There is a growing realization that our data is under attack. From breaches at Equifax to Cambridge Analytica’s misuse of the profile information of more than 87 million Facebook users, it seems as if none of our personal data is safe. And more and more about us is being captured, stored and processed by smart devices like thermostats, baby monitors, WiFi-connected streetlights and traffic sensors.
In the United States, people who are concerned are looking to Europe. They see Europe’s “right to be forgotten,” by which citizens can force companies to erase some of their personal data, as a step toward regaining ownership of their online selves. And on May 25, the European Union will bring into force the most sweeping regulation ever of what can be done with people’s data.

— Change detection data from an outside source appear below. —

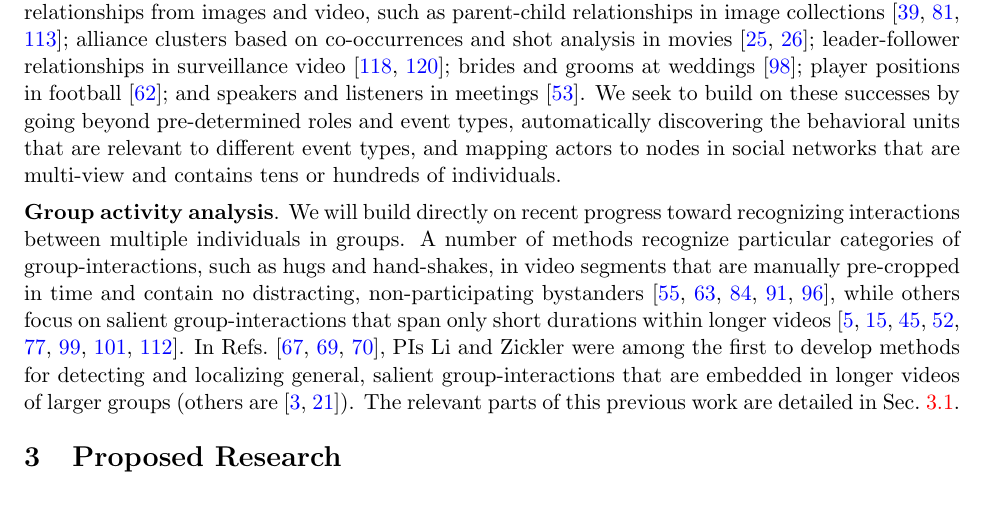
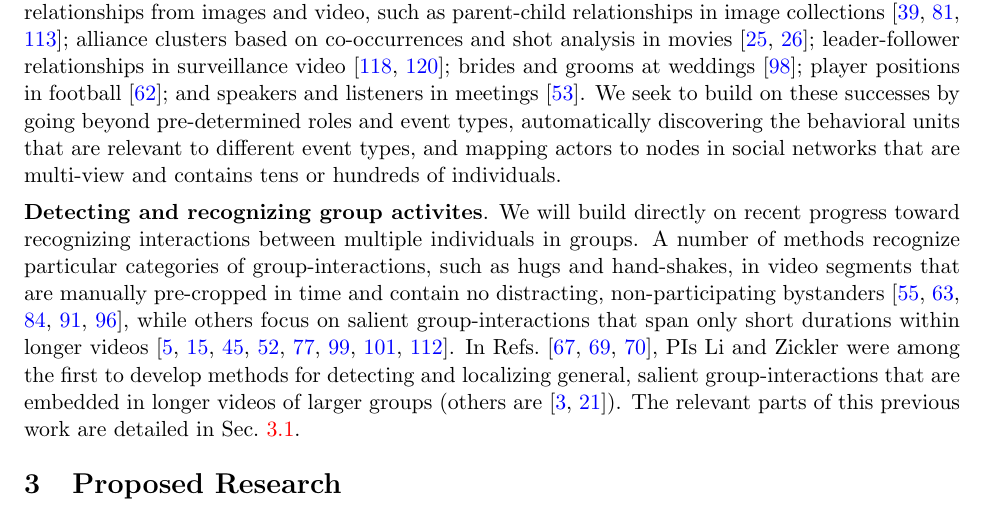
Before and after one commit to ruonanli/socialvision2014, a LaTeX document (SocialVision2014.tex, which reads relatedwork.tex): part of page 5 of 25, cut so that both start at the same text. Compiled offline with pdfLaTeX; a LaTeX package or settings file that is missing is left out.

Commit message:
small subtitle change

```diff
--- a/relatedwork.tex
+++ b/relatedwork.tex
@@ -59,7 +59,7 @@ While vision and social network analysis have been studied separately for the mo
 
 %Seminal work has only appeared recently to infer elementary social attributes in each image such as `parents-children'\comment{from simple geometric configurations and appearance descriptors of faces or body parts} \cite{Gallagher,Wang2010,Murillo2012}, without connecting the image targets to nodes in the social network. `Alliance' clusters over the movie characters can be inferred from co-occurrences and shot analysis \cite{Ding2010,Ding2011}, the group leader can also be agglomerated from surveillance \cite{Yu2009,Zhang2011}, and roles in pre-defined social events (\emph{e.g.}, meetings \cite{meetingrolerecognition}, sport games \cite{LanSM12}, and weddings \cite{FeiFeiRole2013}) can be estimated within each video. These preliminary work are simplified cases of our expected outcome, which aims to explicitly mapping targets into nodes in the network of much larger scale. Instead of leveraging a few simple visual cues for inferring a few concepts, we will extract socially informative mid-level representations -- proxemes, aggregate repetitive occurrences of the proxemes from photo collections or surveillance networks \cite{CamNetRoy,CamNetSclaroff}, and develop systematic machines to estimate multi-view affinities between social members.
 
-\boldstart{Group activity analysis}. We will build directly on recent progress toward recognizing interactions between multiple individuals in groups. A number of methods recognize particular categories of group-interactions, such as hugs and hand-shakes, in video segments that are manually pre-cropped in time and contain no distracting, non-participating bystanders~\cite{Intille:act,Ni:group,Lan:Group,Patron-PerezMRZ12,PrabhakarR12}, while others focus on salient group-interactions that span only short durations within longer videos~\cite{Hongeng:act,Hakeem:act,Ba:meeting,McCowan:meeting,CHIL, Choi:recogtrack, Ryoo:group, Regh2013}. In Refs.~\cite{groupdet2013,LiIJCV2012,Li2010}, PIs Li and Zickler were among the first  to develop methods  for detecting and localizing general, salient group-interactions that are embedded in longer videos of larger groups (others are \cite{Cristani:fformation,Amer:group}). The  relevant parts of this previous work are detailed in Sec.~\ref{sec:activity}.
+\boldstart{Detecting and recognizing group activites}. We will build directly on recent progress toward recognizing interactions between multiple individuals in groups. A number of methods recognize particular categories of group-interactions, such as hugs and hand-shakes, in video segments that are manually pre-cropped in time and contain no distracting, non-participating bystanders~\cite{Intille:act,Ni:group,Lan:Group,Patron-PerezMRZ12,PrabhakarR12}, while others focus on salient group-interactions that span only short durations within longer videos~\cite{Hongeng:act,Hakeem:act,Ba:meeting,McCowan:meeting,CHIL, Choi:recogtrack, Ryoo:group, Regh2013}. In Refs.~\cite{groupdet2013,LiIJCV2012,Li2010}, PIs Li and Zickler were among the first  to develop methods  for detecting and localizing general, salient group-interactions that are embedded in longer videos of larger groups (others are \cite{Cristani:fformation,Amer:group}). The  relevant parts of this previous work are detailed in Sec.~\ref{sec:activity}.
 
 %work\cite{groupdet2013,LiIJCV2012,Li2010} are among the first set of work to distinguish salient activities from social groups. However, the most generic case we propose to address, is generic socially-informative proxemes both embedded in clutter and temporally localized, as a generalization of detecting `f-formation'~\cite{Cristani:fformation} and a counterpart to socially non-meaningful collective behaviors~\cite{Amer:group}.
 
```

This law, the General Data Protection Regulation, will give citizens greater control over their data while requiring those who process personal data in the European Union or about its citizens to take responsibility for its protection. The G.D.P.R. will give Europeans the right to data portability (allowing people, for example, to take their data from one social network to another) and the right not to be subject to decisions based on automated data processing (prohibiting, for example, the use of an algorithm to reject applicants for jobs or loans). Advocates seem to believe that the new law could replace a corporate-controlled internet with a digital democracy.